* _The task_:
The lines to copy from the data below are those that hold the string "index".

* _Data excerpts_:
=======
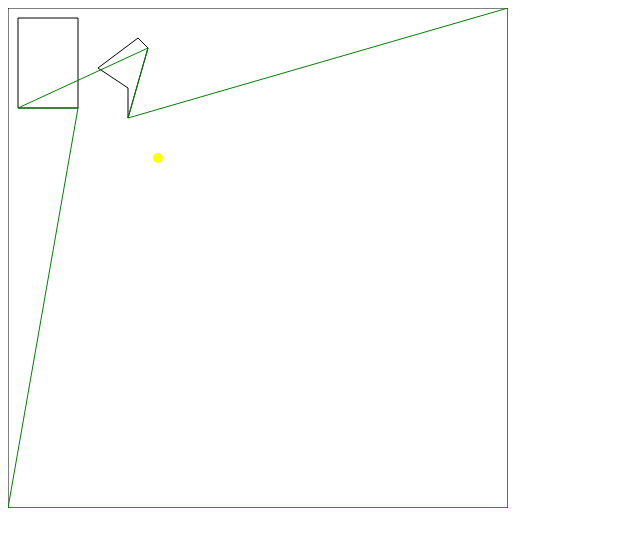
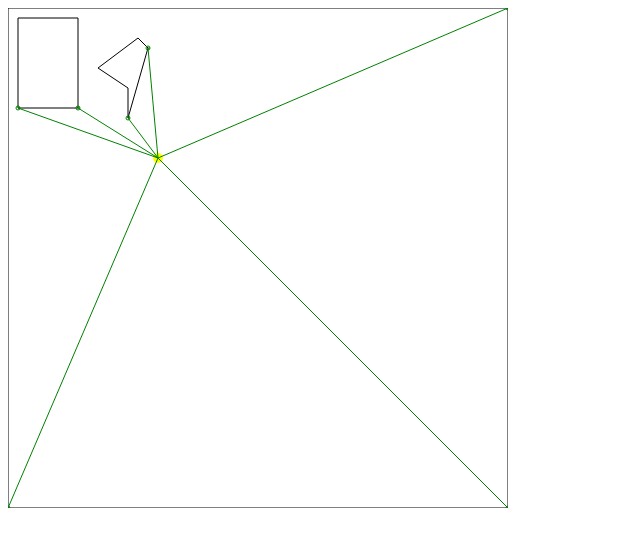
Before and after one commit to padawin/light-playground, a plain HTML site: page index.html in a window 1280 px wide. Shown: the whole page, without its empty margins (0-640 px from the left). Drawn offline with Linux system fonts and the light colour scheme.

Commit message:
rays drawn instead of edge

```diff
--- a/index.html
+++ b/index.html
@@ -152,12 +152,10 @@
 
 			function drawShadow(shadowEdge) {
 				context.beginPath();
-				context.moveTo(
-					shadowEdge[shadowEdge.length - 1][0],
-					shadowEdge[shadowEdge.length - 1][1]
-				);
 				for (let node of shadowEdge) {
+					context.moveTo(lights[0][0], lights[0][1]);
 					context.lineTo(node[0], node[1]);
+					context.arc(node[0], node[1], 2, 0, 2 * Math.PI, false);
 				}
 				context.stroke();
 			}
```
=======
* _Task result_:
Before and after one commit to padawin/light-playground, a plain HTML site: page index.html in a window 1280 px wide. Shown: the whole page, without its empty margins (0-640 px from the left). Drawn offline with Linux system fonts and the light colour scheme.
--- a/index.html
+++ b/index.html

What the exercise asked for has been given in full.